Check us out at

Dean Kamen Presentation Is Thurs., Sept. 12, 3 pm

Dean Kamen, President of DEKA and founder of FIRST® Robotics, will give a presentation on Thursday, September 12, at 3:00 p.m., in the Opie Reading Room of the Library.

RSVP

3-3:30 pm Dean Kamen presentation

3:30-4 pm Mingle/chat with Dean and the DEKA Talent Acquisition Team

Opie Van Pelt Library, Opie Reading Room

SPECIAL NOTE TO STUDENTS: Can’t make the first session due to your class or work schedule? Please feel free to come to the second session—or vice versa.

MORE ABOUT DEAN KAMEN

Dean Kamen holds 440 US and foreign patents, including the Segway, the self-balancing personal transporter, and the first-ever drug infusion pump. At the age of 30, Kamen sold his first company, AutoSyringe. He then founded DEKA to focus on innovations aimed to improve lives around the world. It started small and has now grown to a group of over six hundred. Celebrating over 30 years in business, DEKA is a leading R&D company, birthplace of some of the most innovative and life-changing products of our time. Kamen continues to push DEKA to be a place where no idea seems too big and where creativity and crazy cool gizmos reign supreme.

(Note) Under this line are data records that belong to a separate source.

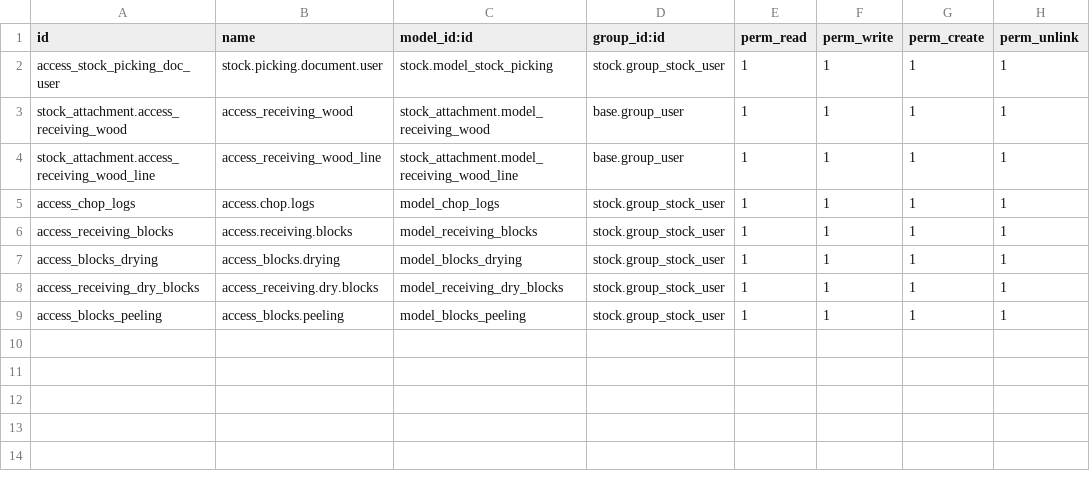
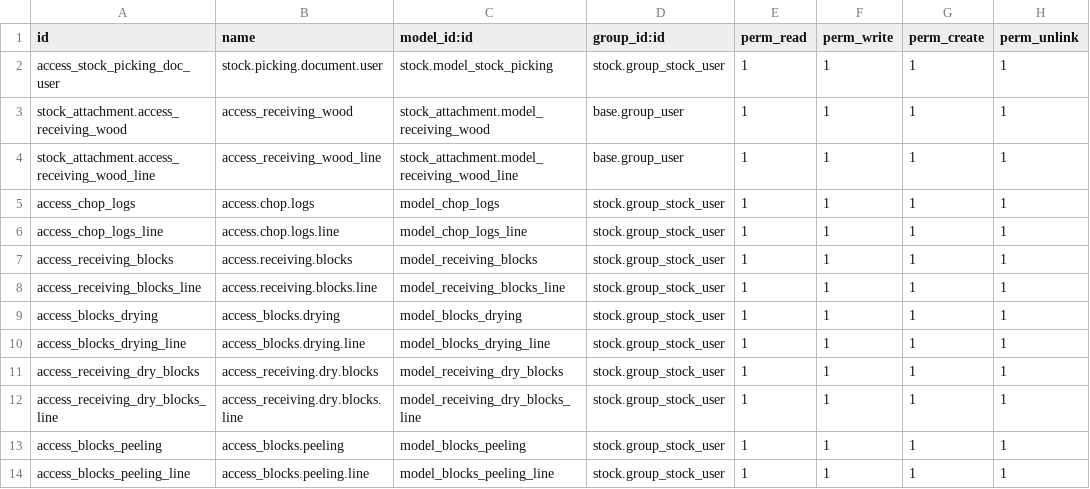
Before and after one commit to Daricyos/Odoo_custom_module, a CSV file: stock_attachment/security/ir.model.access.csv, drawn as a sheet.

Commit message:
add stock operations Forms in menu in stock attachment module

```diff
--- a/stock_attachment/security/ir.model.access.csv
+++ b/stock_attachment/security/ir.model.access.csv
@@ -5,5 +5,10 @@ stock_attachment.access_receiving_wood_line,access_receiving_wood_line,stock_att
 access_chop_logs,access.chop.logs,model_chop_logs,stock.group_stock_user,1,1,1,1
+access_chop_logs_line,access.chop.logs.line,model_chop_logs_line,stock.group_stock_user,1,1,1,1
 access_receiving_blocks,access.receiving.blocks,model_receiving_blocks,stock.group_stock_user,1,1,1,1
+access_receiving_blocks_line,access.receiving.blocks.line,model_receiving_blocks_line,stock.group_stock_user,1,1,1,1
 access_blocks_drying,access_blocks.drying,model_blocks_drying,stock.group_stock_user,1,1,1,1
+access_blocks_drying_line,access_blocks.drying.line,model_blocks_drying_line,stock.group_stock_user,1,1,1,1
 access_receiving_dry_blocks,access_receiving.dry.blocks,model_receiving_dry_blocks,stock.group_stock_user,1,1,1,1
+access_receiving_dry_blocks_line,access_receiving.dry.blocks.line,model_receiving_dry_blocks_line,stock.group_stock_user,1,1,1,1
 access_blocks_peeling,access_blocks.peeling,model_blocks_peeling,stock.group_stock_user,1,1,1,1
+access_blocks_peeling_line,access_blocks.peeling.line,model_blocks_peeling_line,stock.group_stock_user,1,1,1,1
```
Also changed, not shown: 3 other files.
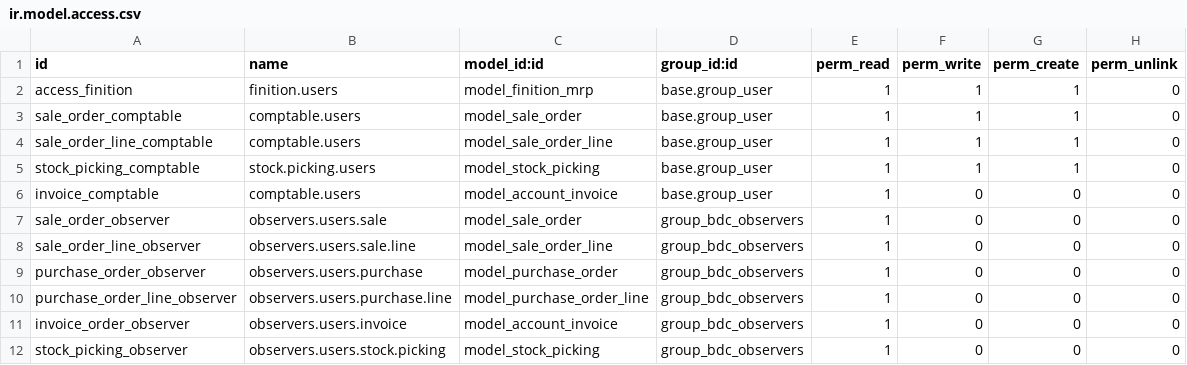
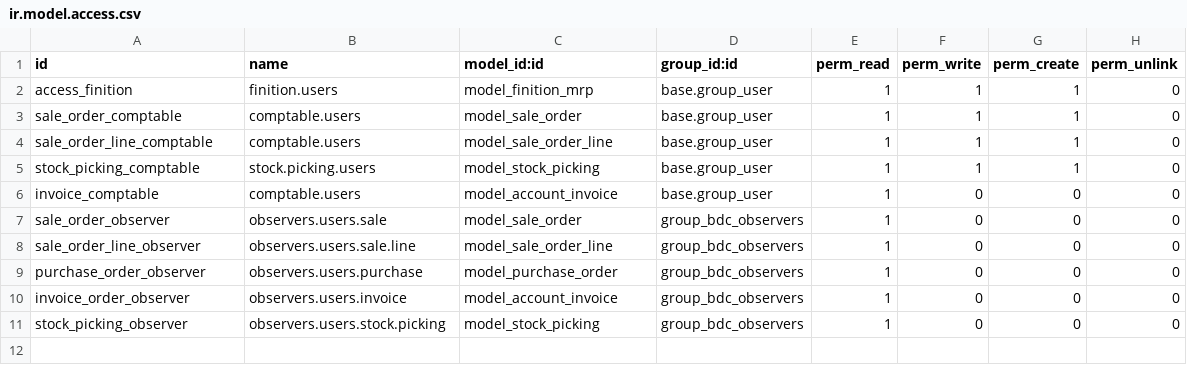
Before and after one commit to BenjaHe/stockVDL, a CSV file: security/ir.model.access.csv, drawn as a sheet.

```diff
--- a/security/ir.model.access.csv
+++ b/security/ir.model.access.csv
@@ -9,3 +9,2 @@ sale_order_line_observer,observers.users.sale.line,model_sale_order_line,group_b
 purchase_order_observer,observers.users.purchase,model_purchase_order,group_bdc_observers,1,0,0,0
-purchase_order_line_observer,observers.users.purchase.line,model_purchase_order_line,group_bdc_observers,1,0,0,0
 invoice_order_observer,observers.users.invoice,model_account_invoice,group_bdc_observers,1,0,0,0
```
Also changed, not shown: 1 other file.
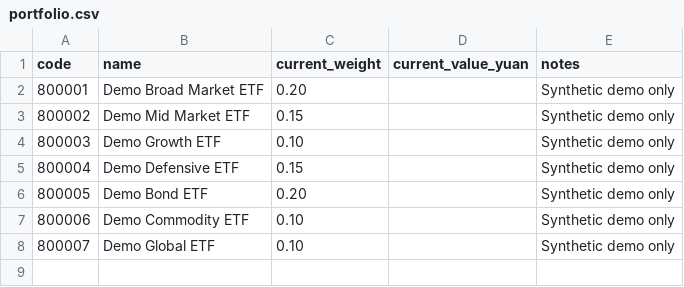
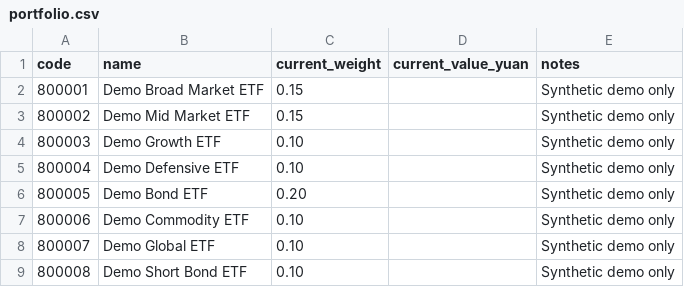
Before and after one commit to mmmmmzh/fund-rebalance-agent, a CSV file: data/demo/portfolio.csv, drawn as a sheet.

Commit message:
fix: enforce feasible portfolio constraints

```diff
--- a/data/demo/portfolio.csv
+++ b/data/demo/portfolio.csv
@@ -1,6 +1,6 @@
 code,name,current_weight,current_value_yuan,notes
-800001,Demo Broad Market ETF,0.20,,Synthetic demo only
+800001,Demo Broad Market ETF,0.15,,Synthetic demo only
 800002,Demo Mid Market ETF,0.15,,Synthetic demo only
 800003,Demo Growth ETF,0.10,,Synthetic demo only
-800004,Demo Defensive ETF,0.15,,Synthetic demo only
+800004,Demo Defensive ETF,0.10,,Synthetic demo only
 800005,Demo Bond ETF,0.20,,Synthetic demo only
@@ -8 +8,2 @@ code,name,current_weight,current_value_yuan,notes
 800007,Demo Global ETF,0.10,,Synthetic demo only
+800008,Demo Short Bond ETF,0.10,,Synthetic demo only
```
Also changed, not shown: data/demo/etf_universe.csv, 6 other files.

Curious to learn more about DEKA? Check out DEKA’S website. Follow DEKA on LinkedIn!


DEKA R+D on Campus Thurs., Sept. 12

DEKA Research & Development is coming to campus at Michigan Tech! Please join us at DEKA’s special recruiting info session for engineering and computing students. Both events will take place on Thursday, September 12.

Interested in career opportunities with DEKA? Be sure to bring your resume!

DEKA Special Recruiting Info Session, with pizza lunch

Meet DEKA’s Talent Acquisition Team

RSVP

12:15-1:15 pm

Memorial Union Building, Ballroom A

Meet Dean Kamen, President of DEKA and founder of FIRST® Robotics.

RSVP

3-3:30 pm Dean Kamen presentation

3:30-4 pm Mingle/chat with Dean and the DEKA Talent Acquisition Team

Opie Van Pelt Library, Opie Reading Room

SPECIAL NOTE TO STUDENTS: Can’t make the first session due to your class or work schedule? Please feel free to come to the second session—or vice versa.

MORE ABOUT DEAN KAMEN

Dean Kamen holds 440 US and foreign patents, including the Segway, the self-balancing personal transporter, and the first-ever drug infusion pump. At the age of 30, Kamen sold his first company, AutoSyringe. He then founded DEKA to focus on innovations aimed to improve lives around the world. It started small and has now grown to a group of over six hundred. Celebrating over 30 years in business, DEKA is a leading R&D company, birthplace of some of the most innovative and life-changing products of our time. Kamen continues to push DEKA to be a place where no idea seems too big and where creativity and crazy cool gizmos reign supreme.

Curious to learn more about DEKA? Check out DEKA’S website. Follow DEKA on LinkedIn!